Dean also spearheaded efforts to build a valuable community for Concordia’s faculty and staff, creating summer workshops for professional development. By the early 2000s, he was named Executive Vice President and traveled extensively to speak on the university’s behalf at churches and Lutheran schools. CUI’s performing groups often went with him.
“It was constant,” Dean says. “Hop on a plane with these kids. The next day I go with other kids driving here or there. It was crazy, but it went great.”
Almost incomprehensibly, Dean continued coaching football for Orange Lutheran High School, a program he had co-founded and which won the state title in 2006. “I told them I would coach one year, and it turned into twenty-four,” he says.
Dean also coached his two sons in junior All-American football and little league baseball. Their oldest son, Brent, later served on the coaching staff of the Oakland Raiders, and is now leading a nationally-known high school football program. The other son, Brad, holds a high position at Chevron.
Our blessing was that we were partners in all of this, all the way through.
It was sports that helped Concordia in an unexpected way in 2008 during the Great Recession. The downturn significantly affected Concordia’s budget. At the same time, the new Master’s in Coaching and Athletic Administration (MCAA) program was starting to offer its degree online.
“I was walking down to my office after meeting with the president and someone was asking Tom White, the director of the MCAA program, about online, and Tom said, ‘Well, Dean’s going to be my online director,’” Dean recounts. “I walked back up to the president and said, ‘Make me the director of the online program. We don’t have one yet but we’re going to make one, and we’ll do it on the budget we’ve got right now.’”
Pilot classes began in fall 2007, and “we begged people to take them and tell us, how’d this come off?” Dean says. “We didn’t imagine at all what would happen.”
Forty-five people signed up for fall 2008, and by the next summer it was up to 200. The Lord blessed the program immensely, and quickly. “Overnight, we became a primary source of revenue, Dean says. “It was the Lord’s answer to saving the university.”
Within two-and-a-half years, the university was in much better financial shape. “That was a miracle,” Dean says. Since then, the MCAA program has graduated nearly 3,500 students and become the top program of its kind in the nation.
“Dean has all that energy and great ideas,” says McDaniel, who as a student was recruited by Dean to play football at CU Nebraska, where Dean also coached him. Later, Dean convinced him to move to California to serve as director of student life at CUI. McDaniel worked under him for twelve years, and “every day we talked about retention in some form,” McDaniel says.
“I would not be here or have this career without Dean,” he says. “His work ethic, being positive every day, being a servantleader—he demonstrated that. He cared about me and my family and made sure I had the time I needed to care for them.”

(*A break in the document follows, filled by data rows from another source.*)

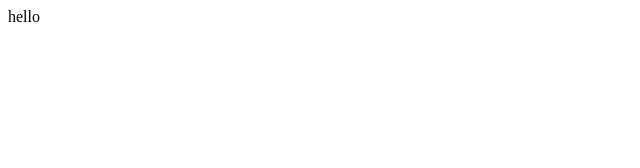
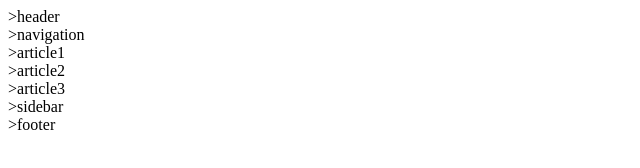
Before and after one commit to kingdayveed-netizen/demo-repo, a plain HTML site: page index.html in a window 1280 px wide. Shown: the whole page, without its empty margins (0-640 px from the left). Drawn offline with Linux system fonts and the light colour scheme.

Commit message:
Update index.html

```diff
--- a/index.html
+++ b/index.html
@@ -1 +1,21 @@
-<div>hello</div>
+<!DOCTYPE html>
+<html lang="en">
+<head>
+  <meta charset="UTF-8">
+  <meta name="viewport" content="width=device-width, initial-scale=1.0">
+  <title>responsive grid</title>
+</head>
+<body>
+  <div class="grid-container">
+<header class="grid-item header">>header</header>
+<nav class="grid-item nav">>navigation</nav>
+<main class="grid-item main">
+<article class="article">>article1</article>
+<article class="article">>article2</article>
+<article class="article">>article3</article>
+</main>
+<aside class="grid-item sidebar">>sidebar</aside>
+<footer class="grid-item footer">>footer</footer>
+  </div>
+</body>
+</html>
```
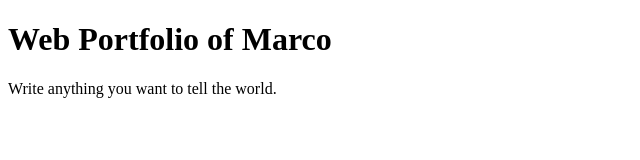
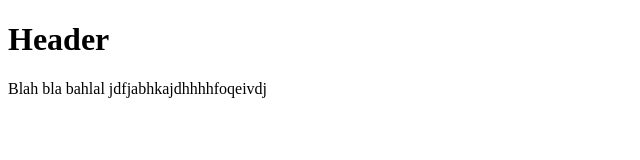
Before and after one commit to AustinDenofrio/AustinDenofrio.github.io, a plain HTML site: page index.html in a window 1280 px wide. Shown: the whole page, without its empty margins (0-640 px from the left). Drawn offline with Linux system fonts and the light colour scheme.

Commit message:
Added to index.html- h1 header and a paragraph

```diff
--- a/index.html
+++ b/index.html
@@ -1,11 +1,13 @@
 <!DOCTYPE html>
-<html>
-  <head>
-    <meta charset="utf-8">
-    <title>Web Portfolio of Marco</title>
-  </head>
-  <body>
-    <h1>Web Portfolio of Marco</h1>
-    <p>Write anything you want to tell the world.</p>
-  </body>
+<html lang="en">
+<head>
+  <meta charset="UTF-8">
+  <meta name="viewport" content="width=device-width, initial-scale=1.0">
+  <title>Document</title>
+</head>
+<body>
+  <h1> Header</h1>
+  <p> Blah bla bahlal jdfjabhkajdhhhhfoqeivdj  </p>
+
+</body>
 </html>
```
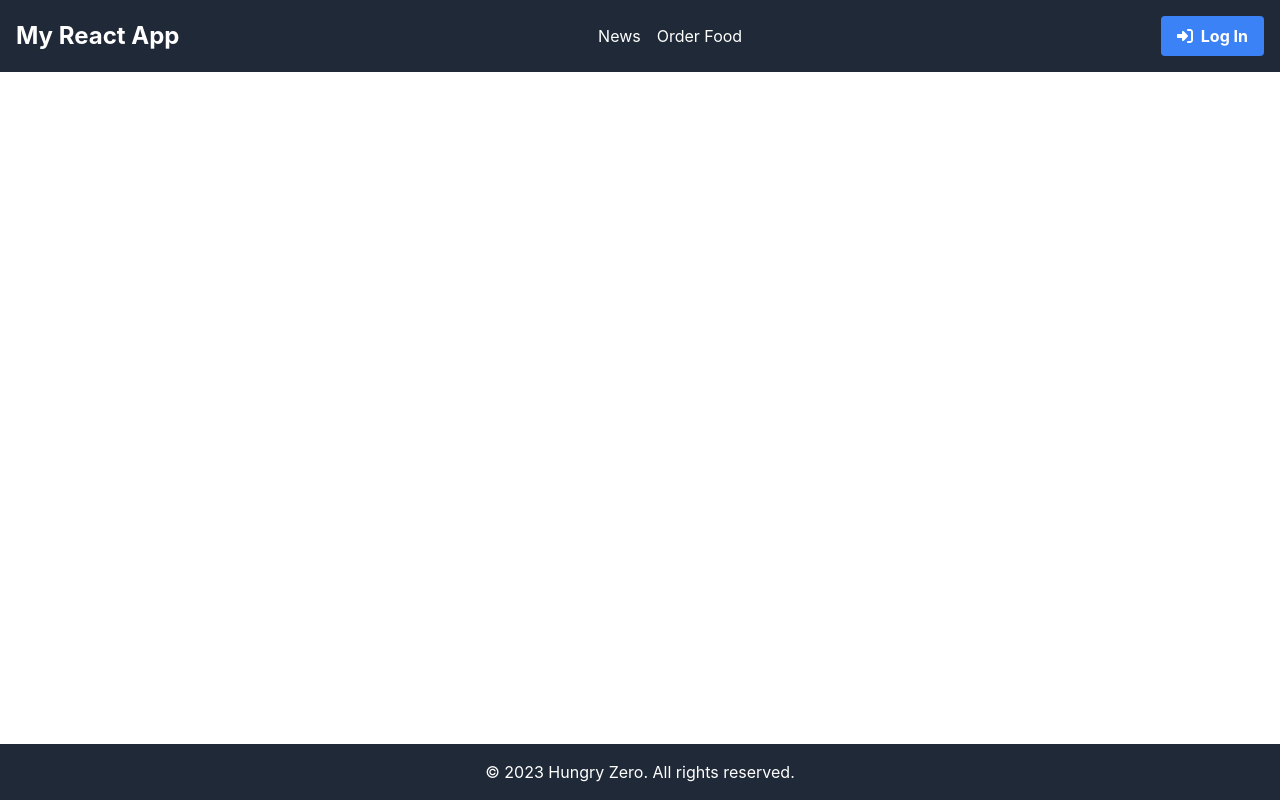
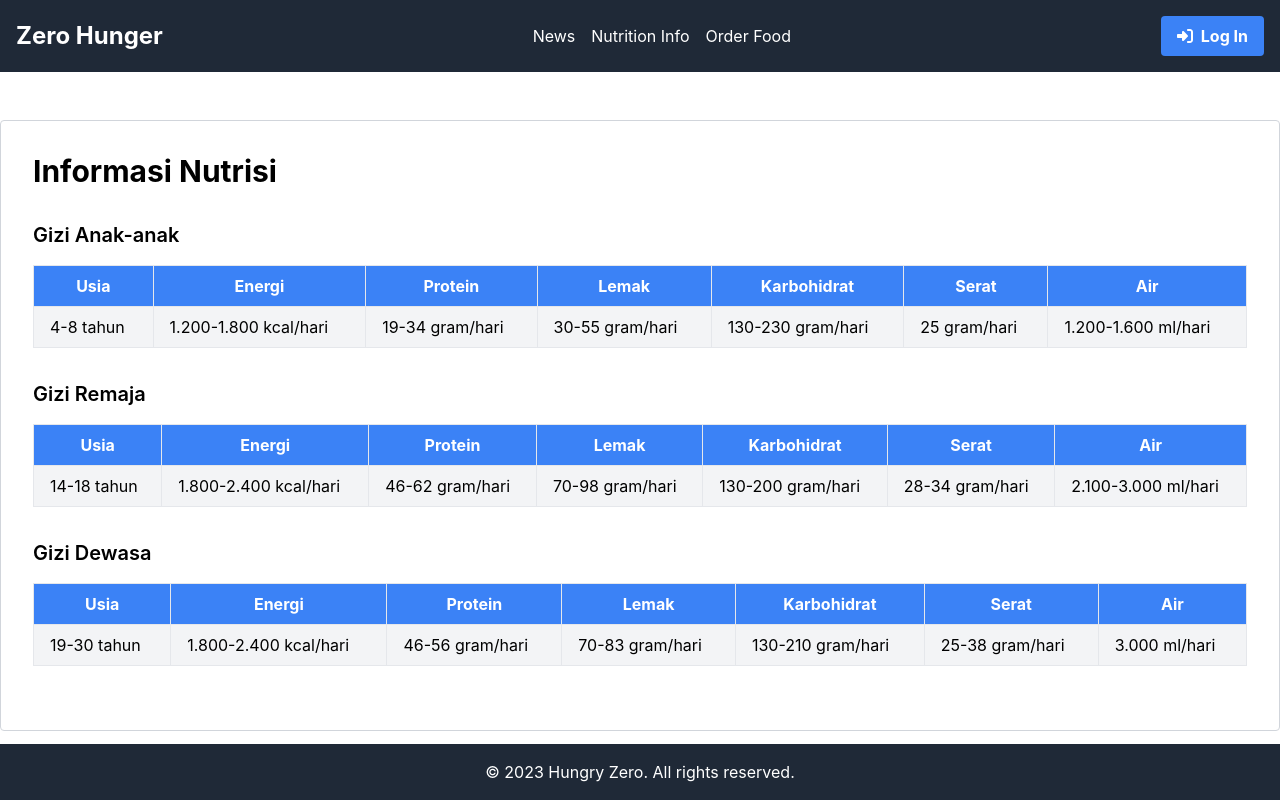
Before and after one commit to reynaldofang/final_project_group_o, a React (Create React App) app in the folder frontend/: page /nutrition-info in a window 1280 px wide. Built offline with nearby package versions, Linux system fonts and the light colour scheme.

Commit message:
#18 tampilan gizi makanann

```diff
--- a/frontend/src/App.js
+++ b/frontend/src/App.js
@@ -5,6 +5,7 @@ import Header from "./components/Header";
 import News from "./components/news/Newsgrids";
 import Footer from "./components/Footer";
 import Order from "./components/order/Order";
+import NutritionInfo from "./components/Nutrition/NutritionInfo";
 
 const App = () => {
   return (
@@ -12,6 +13,7 @@ const App = () => {
       <Header />
       <Routes>
         <Route path="/news" element={<News />} />
+        <Route path="/nutrition-info" element={<NutritionInfo />} />
         <Route path="/order-food" element={<Order />} />
       </Routes>
       <Footer />
--- a/frontend/src/components/Header.js
+++ b/frontend/src/components/Header.js
@@ -9,11 +9,14 @@ const Header = () => {
     <header className="bg-gray-800 p-4 text-white">
       <div className="container mx-auto flex justify-between items-center">
         <div>
-          <h1 className="text-2xl font-bold">My React App</h1>
+          <h1 className="text-2xl font-bold">Zero Hunger</h1>
         </div>
         <nav className="flex space-x-4">
           <NavLink to="/news" className="text-white hover:text-gray-300">
             News
+          </NavLink>
+          <NavLink to="/nutrition-info" className="text-white hover:text-gray-300">
+            Nutrition Info
           </NavLink>
           <NavLink to="/order-food" className="text-white hover:text-gray-300">
             Order Food
--- /dev/null
+++ b/frontend/src/components/Nutrition/NutritionInfo.js
@@ -0,0 +1,97 @@
+// NutritionInfo.js
+import React from "react";
+
+const NutritionInfo = () => {
+  const nutritionData = {
+    anak: {
+      title: "Gizi Anak-anak",
+      items: [
+        {
+          age: "4-8 tahun",
+          energy: "1.200-1.800 kcal/hari",
+          protein: "19-34 gram/hari",
+          fat: "30-55 gram/hari",
+          carbohydrates: "130-230 gram/hari",
+          fiber: "25 gram/hari",
+          water: "1.200-1.600 ml/hari",
+        },
+      ],
+    },
+    remaja: {
+      title: "Gizi Remaja",
+      items: [
+        {
+          age: "14-18 tahun",
+          energy: "1.800-2.400 kcal/hari",
+          protein: "46-62 gram/hari",
+          fat: "70-98 gram/hari",
+          carbohydrates: "130-200 gram/hari",
+          fiber: "28-34 gram/hari",
+          water: "2.100-3.000 ml/hari",
+        },
+      ],
+    },
+    dewasa: {
+      title: "Gizi Dewasa",
+      items: [
+        {
+          age: "19-30 tahun",
+          energy: "1.800-2.400 kcal/hari",
+          protein: "46-56 gram/hari",
+          fat: "70-83 gram/hari",
+          carbohydrates: "130-210 gram/hari",
+          fiber: "25-38 gram/hari",
+          water: "3.000 ml/hari",
+        },
+      ],
+    },
+  };
+
+  return (
+    <div className="container mx-auto mt-12 mb-12 p-8 border border-gray-300 rounded">
+      <h2 className="text-3xl font-bold mb-4">Informasi Nutrisi</h2>
+
+      <div className="mt-8">
+        {Object.keys(nutritionData).map((category) => (
+          <div key={category} className="mb-8">
+            <h3 className="text-xl font-semibold mb-4">
+              {nutritionData[category].title}
+            </h3>
+
+            <table className="w-full border border-gray-300">
+              <thead className="bg-blue-500 text-white">
+                <tr>
+                  <th className="py-2 px-4 border">Usia</th>
+                  <th className="py-2 px-4 border">Energi</th>
+                  <th className="py-2 px-4 border">Protein</th>
+                  <th className="py-2 px-4 border">Lemak</th>
+                  <th className="py-2 px-4 border">Karbohidrat</th>
+                  <th className="py-2 px-4 border">Serat</th>
+                  <th className="py-2 px-4 border">Air</th>
+                </tr>
+              </thead>
+              <tbody>
+                {nutritionData[category].items.map((item, index) => (
+                  <tr
+                    key={index}
+                    className={index % 2 === 0 ? "bg-gray-100" : ""}
+                  >
+                    <td className="py-2 px-4 border">{item.age}</td>
+                    <td className="py-2 px-4 border">{item.energy}</td>
+                    <td className="py-2 px-4 border">{item.protein}</td>
+                    <td className="py-2 px-4 border">{item.fat}</td>
+                    <td className="py-2 px-4 border">{item.carbohydrates}</td>
+                    <td className="py-2 px-4 border">{item.fiber}</td>
+                    <td className="py-2 px-4 border">{item.water}</td>
+                  </tr>
+                ))}
+              </tbody>
+            </table>
+          </div>
+        ))}
+      </div>
+    </div>
+  );
+};
+
+export default NutritionInfo;
--- a/frontend/src/components/news/Newsgrids.js
+++ b/frontend/src/components/news/Newsgrids.js
@@ -1,4 +1,3 @@
-// src/components/NewsGrid.js
 import React from "react";
 
 const NewsGrid = () => {
```
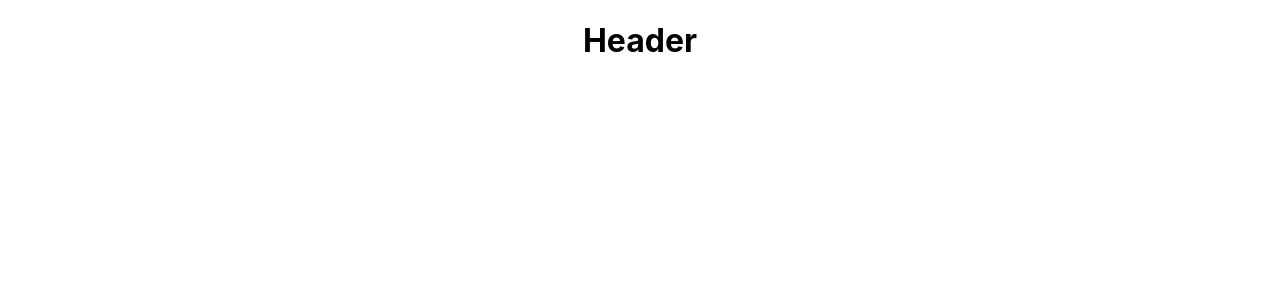
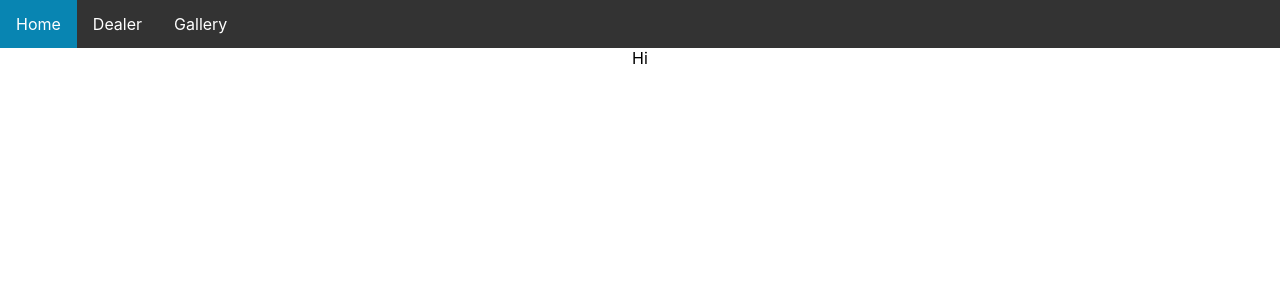
Before and after one commit to iliyanBachiyski/mercedes-info-app, a React (Create React App) app: page / in a window 1280 px wide. Shown: the top 300 px of the page. Built offline with nearby package versions, Linux system fonts and the light colour scheme.

Commit message:
Introduced Header component. Added routing.

```diff
--- a/package.json
+++ b/package.json
@@ -5,6 +5,8 @@
   "dependencies": {
     "react": "^16.8.6",
     "react-dom": "^16.8.6",
+    "react-router": "^5.0.0",
+    "react-router-dom": "^5.0.0",
     "react-scripts": "3.0.0"
   },
   "scripts": {
--- a/src/App.js
+++ b/src/App.js
@@ -1,10 +1,17 @@
 import React from "react";
+import Header from "./components/Header/Header";
+import { Route, Switch } from "react-router";
 import classes from "./App.module.css";
 
 function App() {
   return (
     <div className={classes.App}>
-      <h1>Header</h1>
+      <Header />
+      <Switch>
+        <Route path="/" exact render={() => <div>Hi</div>} />
+        <Route path="/dealer" render={() => <div>Dealer</div>} />
+        <Route path="/gallery" render={() => <div>Gallery</div>} />
+      </Switch>
     </div>
   );
 }
--- /dev/null
+++ b/src/components/Header/Header.js
@@ -0,0 +1,31 @@
+import React from "react";
+import { NavLink } from "react-router-dom";
+import classes from "./Header.module.css";
+
+const header = () => {
+  return (
+    <div>
+      <nav>
+        <ul>
+          <li className={classes.Active}>
+            <NavLink activeClassName={classes.Active} to="/" exact={true}>
+              Home
+            </NavLink>
+          </li>
+          <li>
+            <NavLink activeClassName={classes.Active} to="/dealer">
+              Dealer
+            </NavLink>
+          </li>
+          <li>
+            <NavLink activeClassName={classes.Active} to="/gallery">
+              Gallery
+            </NavLink>
+          </li>
+        </ul>
+      </nav>
+    </div>
+  );
+};
+
+export default header;
--- /dev/null
+++ b/src/components/Header/Header.module.css
@@ -0,0 +1,27 @@
+ul {
+  list-style-type: none;
+  margin: 0;
+  padding: 0;
+  overflow: hidden;
+  background-color: #333;
+}
+
+li {
+  float: left;
+}
+
+li a {
+  display: block;
+  color: white;
+  text-align: center;
+  padding: 14px 16px;
+  text-decoration: none;
+}
+
+li a:hover:not(.Active) {
+  background-color: #38b3e0;
+}
+
+.Active {
+  background-color: #0885b2;
+}
--- a/src/index.js
+++ b/src/index.js
@@ -1,6 +1,12 @@
 import React from "react";
 import ReactDOM from "react-dom";
+import { BrowserRouter } from "react-router-dom";
 import "./index.css";
 import App from "./App";
 
-ReactDOM.render(<App />, document.getElementById("root"));
+ReactDOM.render(
+  <BrowserRouter>
+    <App />
+  </BrowserRouter>,
+  document.getElementById("root")
+);
```
Also changed, not shown: 1 other file (tests, documents, lock files or other folders).
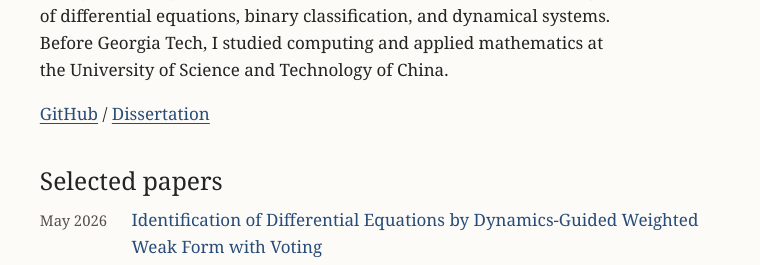
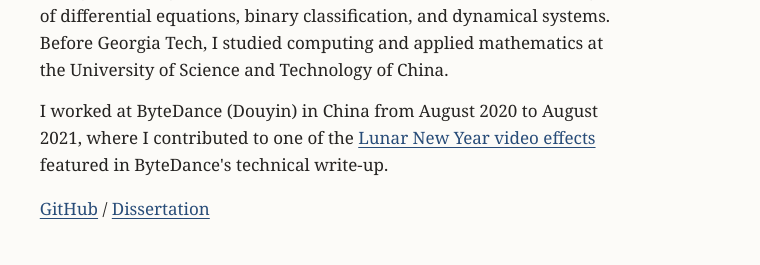
Before and after one commit to jcheng328/jcheng328.github.io, an Astro site: page / in a window 1280 px wide. Shown: the part 257-522 px from the top of the page, 369-1129 px from the left. Built offline with nearby package versions, Linux system fonts and the light colour scheme; Astro itself is replaced by a stand-in of ours.

Commit message:
Add Douyin industry experience to homepage

```diff
--- a/src/data/profile.json
+++ b/src/data/profile.json
@@ -4,6 +4,12 @@
   "portrait": "https://avatars.githubusercontent.com/u/29350499?v=4&s=384",
   "bio": "I completed my PhD in Computational Science and Engineering at Georgia Tech. My doctoral research focused on data-driven discovery of differential equations, binary classification, and dynamical systems. Before Georgia Tech, I studied computing and applied mathematics at the University of Science and Technology of China.",
   "dissertation": "https://repository.gatech.edu/entities/publication/be49532c-8d80-499e-b45a-5796f3db551b",
+  "industry": {
+    "employer": "ByteDance (Douyin)",
+    "dates": "August 2020 to August 2021",
+    "project": "Lunar New Year video effects",
+    "writeup": "https://zhuanlan.zhihu.com/p/354132633"
+  },
   "papers": [
     {
       "title": "Identification of Differential Equations by Dynamics-Guided Weighted Weak Form with Voting",
--- a/src/pages/index.astro
+++ b/src/pages/index.astro
@@ -12,6 +12,12 @@ const selected = profile.papers.filter((paper) => paper.featured).sort((a, b) =>
     <div class="profile-content">
       <h1>{profile.name}</h1>
       <p>{profile.bio}</p>
+      <p>
+        I worked at {profile.industry.employer} in China from {profile.industry.dates},
+        where I contributed to one of the
+        <a href={profile.industry.writeup}>{profile.industry.project}</a>
+        featured in ByteDance's technical write-up.
+      </p>
       <p class="profile-links">
         <a href={profile.github}>GitHub</a>
         <span aria-hidden="true"> / </span>
```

Not only that, but they used to jog together six to ten miles a day. Of course, for Dean, it was his second workout because he had been up at 3 a.m. to go to the gym.
Dean runs less today now that he and Dian are both 70, and Dean has had two knees and a hip replaced. They continued hosting student dinners for MCAA students at their house until recently.
“Our vision for Concordia was always to be a real arm of the church and understand that every calling is a holy calling,” says Dean. “Our mission is spreading the word to everybody in your daily walk. That was the idea behind driving for excellence.”
Dian adds: “Our blessing was that we were partners in all of this, all the way through. It was a family affair. God gave us the energy to do it. He put us in this place, showed us what he wanted us to do, gave us great kids, put all these mission and ministries in front of us. There was never a doubt in our minds that this is what we were supposed to be doing, and the magic was we did it all together.”